73 Cliff VK6LZ (Site Manager)


Walliston Tower Configuration

Hello all,

Attached is a concept for the very important antenna installation on the Walliston tower. There may be another concept idea but I have not seen such as of yet. So to kick things off please have a read and comment.


Walliston RF concept


Will VK6UU

The antenna layout on the Walliston tower can be designed in several different ways, each with its own pros and cons.

The concept presented here relies on separate antennas for each band and split antennas, i.e. separate antennas for receive and transmit, except for the 70cm digital repeater and the simplex 23cm high data rate gateway.

This design is expensive in that it uses more antennas (8) and more coax (8) and hence takes up more mast space, but most important offers several important advantages.

Antenna failure.

Antenna failure, replacement and testing only takes out one repeater. If a triband or dualband antenna fails for example it affects 3 repeater systems. Antennas can be easily isolated tested and replaced.

Desense isolation

Easier to achieve desense isolation with less reliance on duplexer performance. Good duplexer performance is difficult to achieve particularly on 2M. 70cm duplexers are cheap and don?t require as much isolation as 2M duplexers. 23cm duplexers are difficult to source. The antenna layout highlights this with only the 70cm repeater using a duplexer into a single antenna.

Below is a concept diagram of the Walliston site. It shows the antenna mast, which is 75? (23M) high along with the layout of the antennas. Yes there are a lot of antennas and yes there is more than one way to put together the antenna layout. The number of antennas could be reduced. This design uses split antennas on all systems except the 70CM digital repeater and the 23CM high-speed digital simplex system.

Split Antennas

Split antennas means one for receive and one for transmit for each duplex repeater, rather than a duplexer feeding one antenna.

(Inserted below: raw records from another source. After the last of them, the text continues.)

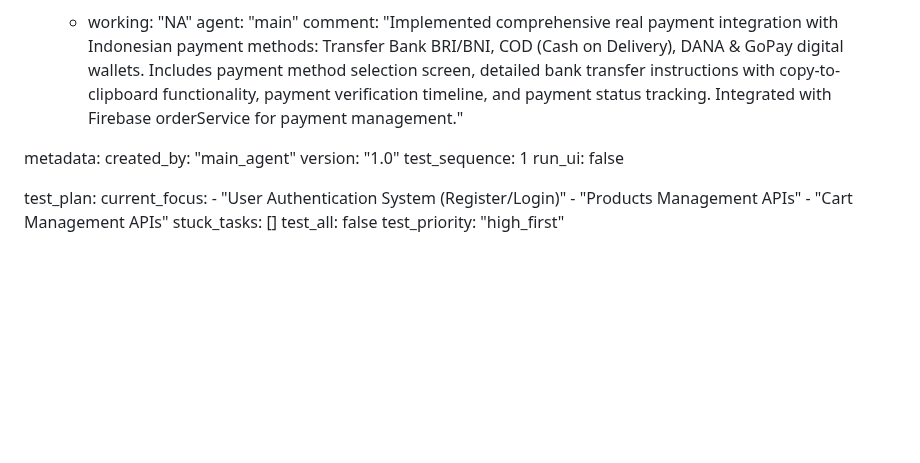
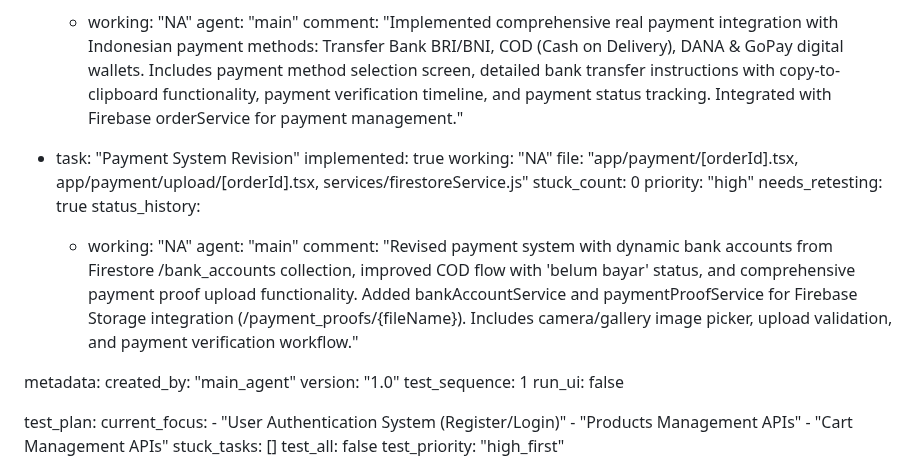
Before and after one commit to gogamastore/Gogamastore.app, a Markdown page: test_result.md, the part around the change. Rendered like a GitHub page; blank space fills up the shorter version.

Commit message:
auto-commit for c8bf1511-d8a2-4092-bb86-c3c9a7f05c56

```diff
--- a/test_result.md
+++ b/test_result.md
@@ -319,6 +319,18 @@ frontend:
         agent: "main"
         comment: "Implemented comprehensive real payment integration with Indonesian payment methods: Transfer Bank BRI/BNI, COD (Cash on Delivery), DANA & GoPay digital wallets. Includes payment method selection screen, detailed bank transfer instructions with copy-to-clipboard functionality, payment verification timeline, and payment status tracking. Integrated with Firebase orderService for payment management."
 
+  - task: "Payment System Revision"
+    implemented: true
+    working: "NA"
+    file: "app/payment/[orderId].tsx, app/payment/upload/[orderId].tsx, services/firestoreService.js"
+    stuck_count: 0
+    priority: "high"
+    needs_retesting: true
+    status_history:
+      - working: "NA"
+        agent: "main"
+        comment: "Revised payment system with dynamic bank accounts from Firestore /bank_accounts collection, improved COD flow with 'belum bayar' status, and comprehensive payment proof upload functionality. Added bankAccountService and paymentProofService for Firebase Storage integration (/payment_proofs/{fileName}). Includes camera/gallery image picker, upload validation, and payment verification workflow."
+
 metadata:
   created_by: "main_agent"
   version: "1.0"
```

This offers one major advantage, less filter isolation is required (cavity filters) and zero desensing is much easier to achieve.

What type of antenna to use?

Folded dipoles and in particular the ones you see on commercial installations are cheap, broadband, DC earthed for lightning protection, low SWR (1.2 or better), robust, come in a wide frequency range, can be custom made if required (e.g. 23cm) and can be stacked (more than one) to produce increased gain. And these antennas are designed to work side mounted on a tower, which is the type of installation we are looking at. Side mounting also produces 3dB gain, which is ideal, as the Walliston site should direct most of the signals to the West.

VHF Folded Dipole


Due to the number of antennas and the number of coaxes required in this design there are some options to reduce this. For example the 2M receiving dipoles (2 of) could be phased together (3dB gain) connected to one coax and then split via a low gain RF amp at the bottom of the tower, giving two antenna feeds. Or only one dipole could be used (to save antenna space) and split as described.

The 4-dipole arrays on 23cm and 70cm could be reduced to 2 dipole arrays. It all depends on what the tower can support.

The diagram is only roughly to size but a to scale diagram can be produced to give us a better idea of the antenna space taken.

Suggested Tower Config

Walliston tower configuration

I hope this document encourages discussion and more ideas. The antenna installation is one important (if not the most important) aspect of this complex installation. If we wish to achieve the very best performance RF wise then considerable engineering excellence needs to be our number one goal.


D-Star Progress/Update – 16 April 2008

On the subject of progress on my DStar commitments: the 400AH battery bank is OK & on charge, but difficult for me to do much more (ie: arrange support racking/battery straps & cables/DC distribution system) until we agree where & how the batteries are to be housed in relation to the equipment. Mains power supply is tested & working OK, I plan some preventive work to improve its reliability, and modify to add dry-contact alarm outputs (to signal mains failure/low voltage etc).

70cm diplexer still needs a fair bit of work, but should be straightforward. 23cm iplexer is still an unknown quantity – although I have an offer of assistance I am yet to follow up properly, but aim to do so soon.

BR & 73,
Anthony VK6AXB.